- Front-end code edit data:
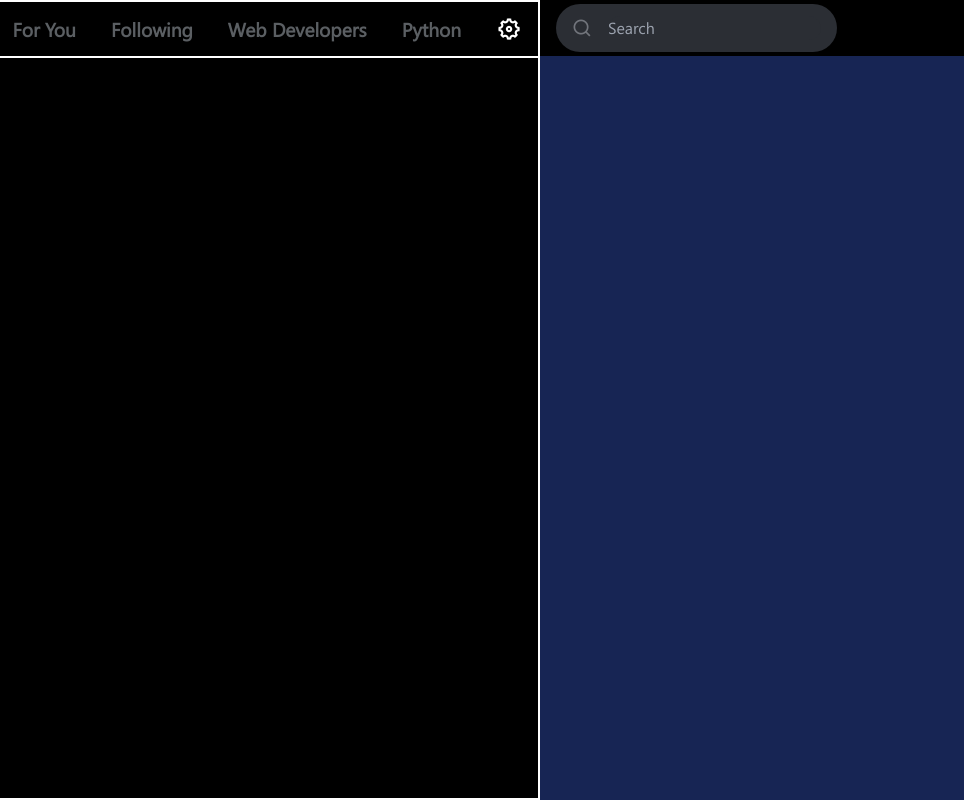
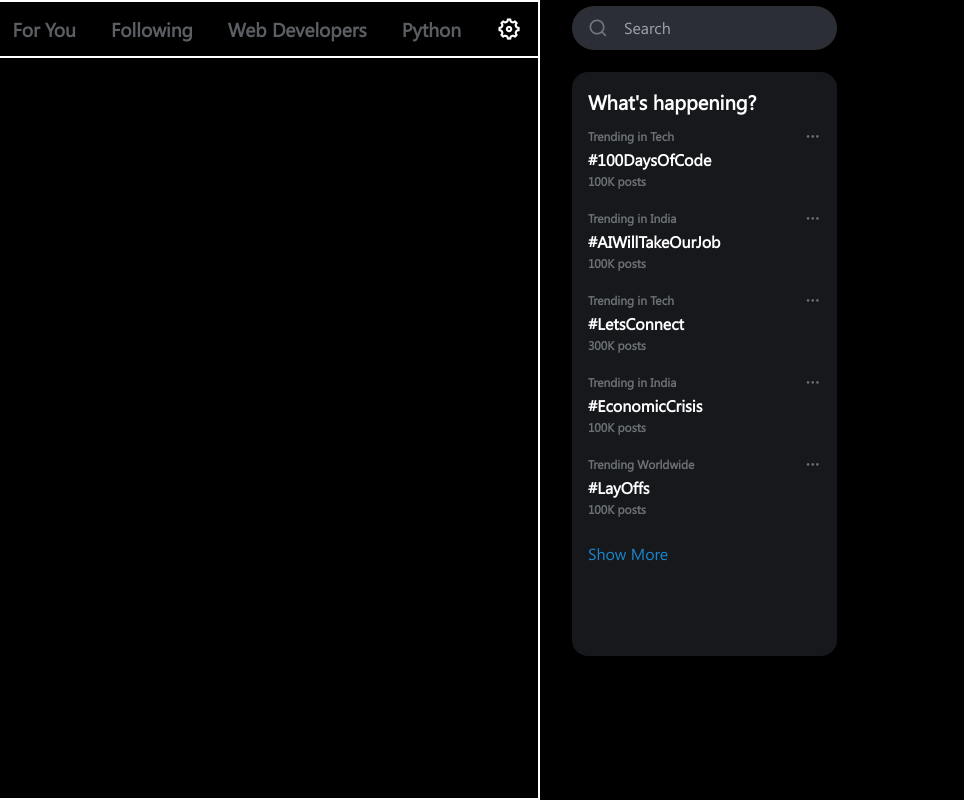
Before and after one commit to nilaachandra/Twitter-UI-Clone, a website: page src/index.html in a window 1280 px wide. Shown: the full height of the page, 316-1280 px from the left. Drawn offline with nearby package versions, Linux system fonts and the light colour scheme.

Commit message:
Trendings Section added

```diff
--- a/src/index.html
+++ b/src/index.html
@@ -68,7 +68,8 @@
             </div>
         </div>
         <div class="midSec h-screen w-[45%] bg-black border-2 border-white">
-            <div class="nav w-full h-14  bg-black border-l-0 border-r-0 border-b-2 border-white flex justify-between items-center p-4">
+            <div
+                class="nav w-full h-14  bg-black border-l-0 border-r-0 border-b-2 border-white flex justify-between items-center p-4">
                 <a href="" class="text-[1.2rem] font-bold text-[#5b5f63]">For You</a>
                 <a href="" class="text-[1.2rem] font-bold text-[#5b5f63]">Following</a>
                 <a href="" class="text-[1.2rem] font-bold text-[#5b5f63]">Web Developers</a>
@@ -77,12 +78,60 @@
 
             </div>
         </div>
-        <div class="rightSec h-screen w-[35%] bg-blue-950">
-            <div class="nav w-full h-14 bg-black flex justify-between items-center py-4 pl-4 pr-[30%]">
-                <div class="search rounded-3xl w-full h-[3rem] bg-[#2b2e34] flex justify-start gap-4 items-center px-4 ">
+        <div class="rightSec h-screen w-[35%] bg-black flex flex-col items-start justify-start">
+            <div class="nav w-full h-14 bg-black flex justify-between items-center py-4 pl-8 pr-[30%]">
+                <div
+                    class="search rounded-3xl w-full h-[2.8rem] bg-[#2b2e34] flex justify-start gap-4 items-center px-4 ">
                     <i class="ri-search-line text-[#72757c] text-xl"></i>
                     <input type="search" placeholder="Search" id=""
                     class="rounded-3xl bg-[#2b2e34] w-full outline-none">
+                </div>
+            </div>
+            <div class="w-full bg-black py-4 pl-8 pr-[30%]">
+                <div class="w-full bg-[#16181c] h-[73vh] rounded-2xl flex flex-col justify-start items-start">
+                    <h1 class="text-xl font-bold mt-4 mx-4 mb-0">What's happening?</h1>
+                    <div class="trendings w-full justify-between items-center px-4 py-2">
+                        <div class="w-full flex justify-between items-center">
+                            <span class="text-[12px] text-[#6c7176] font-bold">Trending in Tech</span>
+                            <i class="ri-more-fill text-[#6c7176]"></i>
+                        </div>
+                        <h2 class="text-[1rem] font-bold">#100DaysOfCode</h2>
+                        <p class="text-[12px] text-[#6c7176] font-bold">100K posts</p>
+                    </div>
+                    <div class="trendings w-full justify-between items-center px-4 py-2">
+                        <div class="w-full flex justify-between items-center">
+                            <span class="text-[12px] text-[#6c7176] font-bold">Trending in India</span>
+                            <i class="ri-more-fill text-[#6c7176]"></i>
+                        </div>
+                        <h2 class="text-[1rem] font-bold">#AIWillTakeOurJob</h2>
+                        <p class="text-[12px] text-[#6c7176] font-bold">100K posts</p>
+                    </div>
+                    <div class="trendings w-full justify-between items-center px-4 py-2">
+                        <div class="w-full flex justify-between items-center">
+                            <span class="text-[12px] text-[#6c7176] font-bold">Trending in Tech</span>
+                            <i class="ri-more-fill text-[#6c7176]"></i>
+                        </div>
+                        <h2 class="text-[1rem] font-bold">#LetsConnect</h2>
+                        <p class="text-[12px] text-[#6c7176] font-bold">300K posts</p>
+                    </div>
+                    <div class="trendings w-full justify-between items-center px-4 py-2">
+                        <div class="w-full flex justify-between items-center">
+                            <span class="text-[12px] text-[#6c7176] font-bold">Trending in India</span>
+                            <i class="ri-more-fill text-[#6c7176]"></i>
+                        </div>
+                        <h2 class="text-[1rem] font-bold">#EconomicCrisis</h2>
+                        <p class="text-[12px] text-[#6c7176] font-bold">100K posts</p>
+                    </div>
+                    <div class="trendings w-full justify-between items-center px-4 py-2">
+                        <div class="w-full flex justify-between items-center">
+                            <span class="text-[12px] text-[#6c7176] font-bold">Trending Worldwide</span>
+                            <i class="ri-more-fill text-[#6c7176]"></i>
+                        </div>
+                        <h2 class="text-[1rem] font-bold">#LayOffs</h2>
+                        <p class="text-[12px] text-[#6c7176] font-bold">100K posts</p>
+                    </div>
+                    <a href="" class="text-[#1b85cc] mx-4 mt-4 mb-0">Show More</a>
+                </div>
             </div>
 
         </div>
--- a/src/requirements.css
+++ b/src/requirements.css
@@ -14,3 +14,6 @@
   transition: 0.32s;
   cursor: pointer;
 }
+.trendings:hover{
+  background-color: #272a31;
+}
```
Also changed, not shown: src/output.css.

* * *

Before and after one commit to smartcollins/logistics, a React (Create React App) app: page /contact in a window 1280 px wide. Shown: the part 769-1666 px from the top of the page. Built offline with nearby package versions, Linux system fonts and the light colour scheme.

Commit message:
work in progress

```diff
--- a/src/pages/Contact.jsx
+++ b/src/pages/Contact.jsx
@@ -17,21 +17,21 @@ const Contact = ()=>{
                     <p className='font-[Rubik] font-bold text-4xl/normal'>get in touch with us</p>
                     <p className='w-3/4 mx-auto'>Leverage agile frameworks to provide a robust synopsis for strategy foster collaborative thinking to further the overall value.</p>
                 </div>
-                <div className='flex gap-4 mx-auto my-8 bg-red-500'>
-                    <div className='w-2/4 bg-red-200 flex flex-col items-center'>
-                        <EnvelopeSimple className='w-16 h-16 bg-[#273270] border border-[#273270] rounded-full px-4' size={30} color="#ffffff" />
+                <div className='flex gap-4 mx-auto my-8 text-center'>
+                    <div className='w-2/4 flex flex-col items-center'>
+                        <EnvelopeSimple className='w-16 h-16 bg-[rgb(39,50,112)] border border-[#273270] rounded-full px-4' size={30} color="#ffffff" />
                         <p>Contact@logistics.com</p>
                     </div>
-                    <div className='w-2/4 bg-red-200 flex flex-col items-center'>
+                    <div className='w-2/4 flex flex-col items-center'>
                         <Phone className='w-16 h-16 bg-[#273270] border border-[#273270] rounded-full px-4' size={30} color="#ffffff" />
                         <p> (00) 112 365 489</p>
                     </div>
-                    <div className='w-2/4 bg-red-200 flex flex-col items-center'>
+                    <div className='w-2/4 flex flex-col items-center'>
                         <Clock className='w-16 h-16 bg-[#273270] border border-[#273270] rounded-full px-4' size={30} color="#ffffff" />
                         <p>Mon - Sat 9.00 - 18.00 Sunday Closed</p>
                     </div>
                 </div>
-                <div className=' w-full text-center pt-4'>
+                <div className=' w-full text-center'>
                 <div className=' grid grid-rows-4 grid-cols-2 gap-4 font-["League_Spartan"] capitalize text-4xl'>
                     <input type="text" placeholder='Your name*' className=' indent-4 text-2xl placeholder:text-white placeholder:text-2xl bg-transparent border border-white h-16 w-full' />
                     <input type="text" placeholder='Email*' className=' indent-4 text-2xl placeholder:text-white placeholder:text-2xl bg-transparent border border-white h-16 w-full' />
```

- What to do: Show every line from the entries above in which the word "search" appears.

- Expected answer:
-                <div class="search rounded-3xl w-full h-[3rem] bg-[#2b2e34] flex justify-start gap-4 items-center px-4 ">
+                    class="search rounded-3xl w-full h-[2.8rem] bg-[#2b2e34] flex justify-start gap-4 items-center px-4 ">
                     <i class="ri-search-line text-[#72757c] text-xl"></i>
                     <input type="search" placeholder="Search" id=""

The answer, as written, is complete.